Edited collection on literary assignments/activities that involve digital technologies (to be published by Bedford/St. Martins)
This collection will be peer reviewed and published by Bedford/St. Martins.
With the rise of the digital humanities, conversations on teaching with technology in English studies that were once most vocally concerned with the composition classroom (Yancey, C. Selfe, R. Selfe, Wysocki, Banks and Hesse) have more recently begun to explore uses in literary pedagogy as well. This increased presence of scholarly discussion alongside the general proliferation of information technologies in the public reveals a growing need to find new ways of involving digital technologies in the various ventures of the literature classroom, including but not limited to textual analysis, discussion, and end of term projects. The overall aim of this collection, therefore, is to provide literature teachers with a repository of contextualized and theorized literature assignments and activities that involve and/or use digital technologies.
As this collection will be focused on classroom activities and assignments, essays are not being requested.

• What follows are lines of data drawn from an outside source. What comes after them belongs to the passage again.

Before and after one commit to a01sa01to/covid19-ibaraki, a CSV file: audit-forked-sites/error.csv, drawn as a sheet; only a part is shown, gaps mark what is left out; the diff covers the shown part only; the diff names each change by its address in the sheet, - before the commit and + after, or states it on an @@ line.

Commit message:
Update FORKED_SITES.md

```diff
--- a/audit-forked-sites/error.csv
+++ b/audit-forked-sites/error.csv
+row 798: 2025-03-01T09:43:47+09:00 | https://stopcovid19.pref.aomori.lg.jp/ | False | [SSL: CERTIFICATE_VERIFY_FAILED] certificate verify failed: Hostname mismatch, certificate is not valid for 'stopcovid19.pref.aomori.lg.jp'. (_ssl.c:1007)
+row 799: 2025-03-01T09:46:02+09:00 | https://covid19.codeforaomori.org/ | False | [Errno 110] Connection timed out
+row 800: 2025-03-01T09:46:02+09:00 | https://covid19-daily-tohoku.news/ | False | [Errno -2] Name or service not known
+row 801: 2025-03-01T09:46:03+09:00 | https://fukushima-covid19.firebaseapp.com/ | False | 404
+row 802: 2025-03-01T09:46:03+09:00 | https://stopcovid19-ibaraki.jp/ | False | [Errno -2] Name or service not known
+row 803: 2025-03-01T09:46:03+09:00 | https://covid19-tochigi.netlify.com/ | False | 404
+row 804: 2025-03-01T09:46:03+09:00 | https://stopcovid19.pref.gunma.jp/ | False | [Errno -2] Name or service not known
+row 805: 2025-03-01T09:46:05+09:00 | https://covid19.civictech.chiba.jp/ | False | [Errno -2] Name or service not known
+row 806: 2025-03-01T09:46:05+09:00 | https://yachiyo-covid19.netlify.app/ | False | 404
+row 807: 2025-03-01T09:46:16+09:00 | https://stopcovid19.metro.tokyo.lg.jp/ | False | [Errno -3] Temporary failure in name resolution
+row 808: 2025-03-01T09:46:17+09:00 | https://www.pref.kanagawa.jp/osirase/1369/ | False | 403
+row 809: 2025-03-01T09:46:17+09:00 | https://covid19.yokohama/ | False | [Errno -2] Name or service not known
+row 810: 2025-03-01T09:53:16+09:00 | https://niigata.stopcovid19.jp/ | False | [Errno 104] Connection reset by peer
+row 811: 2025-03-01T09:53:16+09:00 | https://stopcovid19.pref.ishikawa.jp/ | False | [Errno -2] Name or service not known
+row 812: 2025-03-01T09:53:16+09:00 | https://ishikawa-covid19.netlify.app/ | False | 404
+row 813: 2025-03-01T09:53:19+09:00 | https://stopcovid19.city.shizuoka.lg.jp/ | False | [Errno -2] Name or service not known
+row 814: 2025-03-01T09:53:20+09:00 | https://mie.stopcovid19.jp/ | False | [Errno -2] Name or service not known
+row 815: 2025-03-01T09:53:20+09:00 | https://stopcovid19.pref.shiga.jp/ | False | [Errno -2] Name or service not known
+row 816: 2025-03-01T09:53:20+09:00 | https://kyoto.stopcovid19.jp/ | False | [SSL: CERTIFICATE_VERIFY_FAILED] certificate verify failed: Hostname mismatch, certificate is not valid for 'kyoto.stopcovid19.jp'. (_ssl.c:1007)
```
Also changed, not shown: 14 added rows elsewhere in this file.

Instead, the editor is soliciting assignments and activities that use digital technologies. Again, this collection is being built around assignments and activities and not essays. Each assignment/activity (a copy of the assignment or activity will be published) will be accompanied by a structured discussion that addresses the following areas:
-Background pedagogical and technology theory.
-Information about the assignment/activity (What is the goal of the assignment? What is it trying to do?)
-Resources, technology or otherwise, needed.
-Time needed to properly use the assignment/activity, including prep, technology training, class lead time, and execution.
-How the assignment functions in the classroom: discussion, textual interpretation, end of the semester assignment, etc.
- What class the assignment was used in (literary period, theme, etc).
-Problems/issues/difficulties that people should be aware of when thinking about using the assignment/activity.
Please submit a description (around 250 words) of your assignment, including in what literature class it was used/or could be used, what kind of technology it uses, and what kind of theory it was developed from. Please also include a brief biography, including where you teach and your contact information.
Send proposals to Tim Hetland, at firstname.lastname@example.org by May 18th, 2012.
Drafts of chapters will be due in late Summer of 2012, with an expected publication date of fall 2013.
This is a great opportunity to get work and research you do in the classroom peer reviewed and recognized.
Feel free to contact the editor with any questions you may have about the project.
Washington State University